Predictive validity of a measure of treatment readiness for out-of-treatment drug users: Enhancing prediction beyond demographic and drug history variables
The predictive validity of a treatment readiness measure designed for out-of-treatment drug users, tapping dimensions of perceived problem severity, perceived need for formal treatment, motivation for treatment, and negative attitudes toward treatment is examined using data from a National Institute on Drug Abuse (NIDA)-funded HIV outreach intervention in San Antonio, Texas. Logistic regression is used to predict use of substance abuse treatment services three months after program intake on the basis of readiness scores, controlling for demographic and drug history variables. Analyses of data from 673 drug users in an HIV outreach intervention indicated that treatment readiness dimensions accounted for a 12% increase in variation in “use of any modality” and 14% for “use or attempted service use”. Only Motivation to Quit was a significant predictor of “use of any modality” and both Perceived Need for Treatment and Motivation to Quit were significant predictors of “use or attempted use”. Findings support the importance of the individual's perception of “readiness” to change their substance-abusing behavior and enter treatment.

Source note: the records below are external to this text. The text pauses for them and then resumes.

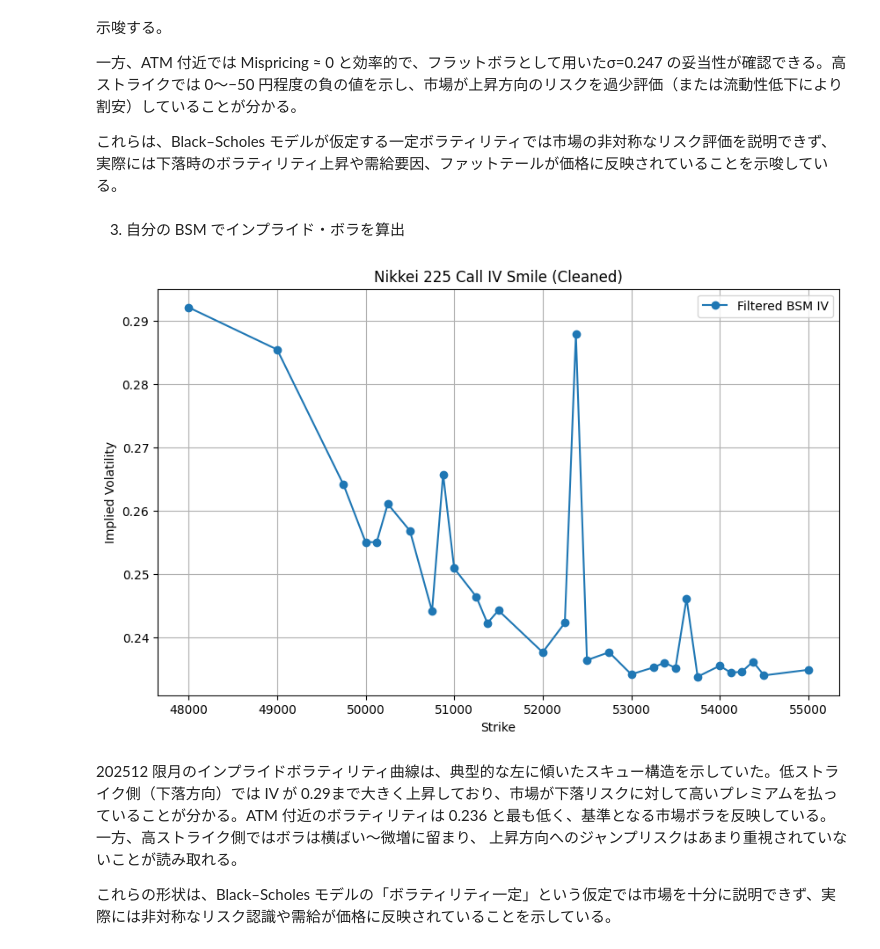
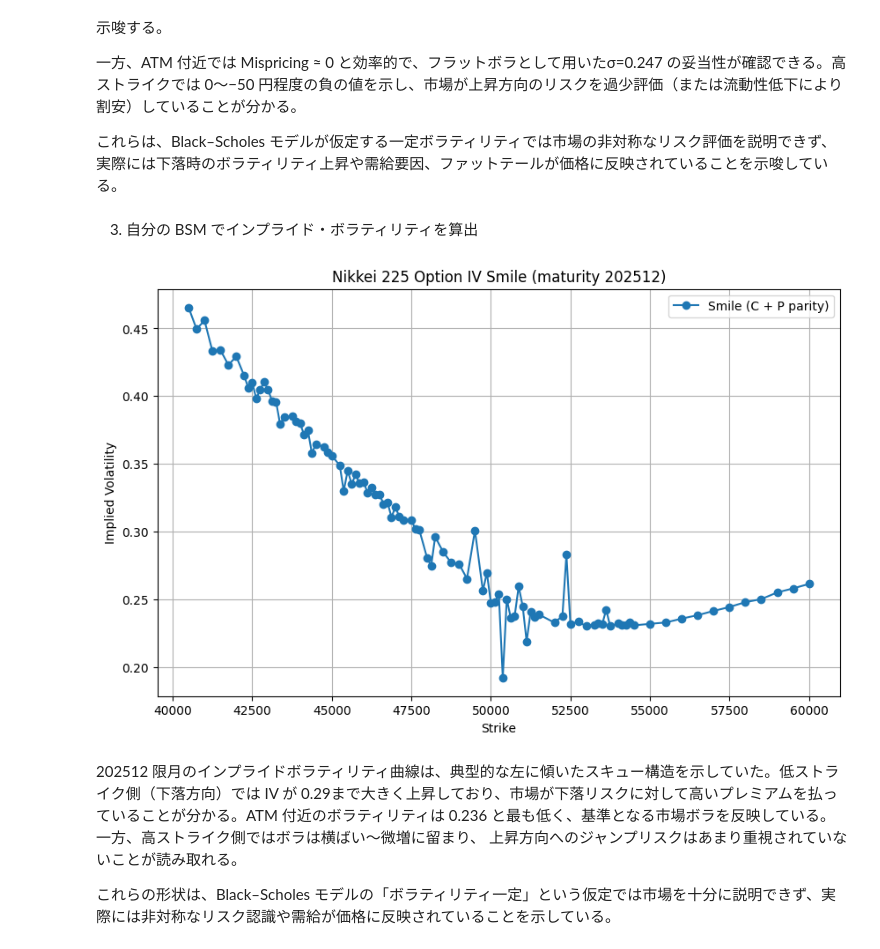
Before and after one commit to harukamasatsugu/Nikkei225options_pricing, a Jupyter notebook: nikkei_option_price.ipynb, the cells around one changed output. Drawn from its saved outputs; the diff is of its cells as text; code cells hidden in the pictures.

```diff
--- a/nikkei_option_price.ipynb
+++ b/nikkei_option_price.ipynb
@@ -117,7 +117,7 @@ sub = nk[(nk["maturity"] == target_mat) & (nk["call_last"] > 1.0)].copy()
 
 # spot & r
 S0 = float(sub["spot"].dropna().iloc[0])
-r  = 0.0
+r  = 0.02
 
 # ATM近辺のIV平均
 atm_band = sub[(sub["strike"] > S0*0.95) & (sub["strike"] < S0*1.05)]
@@ -167,34 +167,67 @@ Mispricing（市場価格 − Black–Scholes 理論価格）をストライク
 
 これらは、Black–Scholes モデルが仮定する一定ボラティリティでは市場の非対称なリスク評価を説明できず、実際には下落時のボラティリティ上昇や需給要因、ファットテールが価格に反映されていることを示唆している。
 # %% [markdown]
-3. 自分の BSM でインプライド・ボラを算出
+3. 自分の BSM でインプライド・ボラティリティを算出
 # %%
-sub2 = sub.copy()
+target_mat = "202512"
 
-sub2 = sub2[
-    (sub2["call_last"] > 5) &
-    (sub2["strike"] > S0*0.9) &
-    (sub2["strike"] < S0*1.1) &
-    (sub2["T"] > 0.02)
+sub = nk[nk["maturity"] == target_mat].copy()
+
+import numpy as np
+
+
+sub2 = sub[
+    (sub["T"] > 0.02) &
+    (sub["strike"] > S0*0.8) &
+    (sub["strike"] < S0*1.2)
 ].copy()
 
+
+sub2["call_from_put"] = np.where(
+    sub2["put_last"] > 5,
+    sub2["put_last"] + S0 - sub2["strike"] * np.exp(-r * sub2["T"]),
+    np.nan
+)
+
+
+sub2["mkt_call_price"] = np.where(
+    sub2["call_last"] > 5,
+    sub2["call_last"],
+    sub2["call_from_put"]
+)
+
+
+sub2["side"] = np.where(sub2["call_last"] > 5, "C", "P")
+
+# 価格が有効な行だけ残す
+sub2 = sub2.dropna(subset=["mkt_call_price"])
+
+# インプライドボラティリティを計算
 sub2["iv_bsm"] = sub2.apply(
-    lambda row: bsm_call_imp_vol(S0, row["strike"], row["T"], r, row["call_last"]),
+    lambda row: bsm_call_imp_vol(
+        S0=S0,
+        K=row["strike"],
+        T=row["T"],
+        r=r,
+        C0=row["mkt_call_price"]
+    ),
     axis=1
 )
 
-sub2 = sub2.dropna(subset=["iv_bsm"]).sort_values("strike")
+# ソート
+sub2 = sub2.sort_values("strike")
 
+# 描画
 plt.figure(figsize=(10,6))
-plt.plot(sub2["strike"], sub2["iv_bsm"], marker="o", label="Filtered BSM IV")
+plt.plot(sub2["strike"], sub2["iv_bsm"], marker="o", label="Smile (C + P parity)")
 plt.xlabel("Strike")
 plt.ylabel("Implied Volatility")
-plt.title("Nikkei 225 Call IV Smile (Cleaned)")
+plt.title(f"Nikkei 225 Option IV Smile (maturity {target_mat})")
 plt.grid(True)
 plt.legend()
 plt.show()
 # %% [output]
-[figure, old version]
+[figure, new version]
 # %% [markdown]
 202512 限月のインプライドボラティリティ曲線は、典型的な左に傾いたスキュー構造を示していた。低ストライク側（下落方向）では IV が 0.29まで大きく上昇しており、市場が下落リスクに対して高いプレミアムを払っていることが分かる。ATM 付近のボラティリティは 0.236 と最も低く、基準となる市場ボラを反映している。一方、高ストライク側ではボラは横ばい〜微増に留まり、
 上昇方向へのジャンプリスクはあまり重視されていないことが読み取れる。
```
Also changed, not shown: parts of 4 cells of this notebook.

Neff, JA., & Zule, W. (2002). Predictive validity of a measure of treatment readiness for out-of-treatment drug users: Enhancing prediction beyond demographic and drug history variables. American Journal of Drug and Alcohol Abuse, 28(1), 147-169.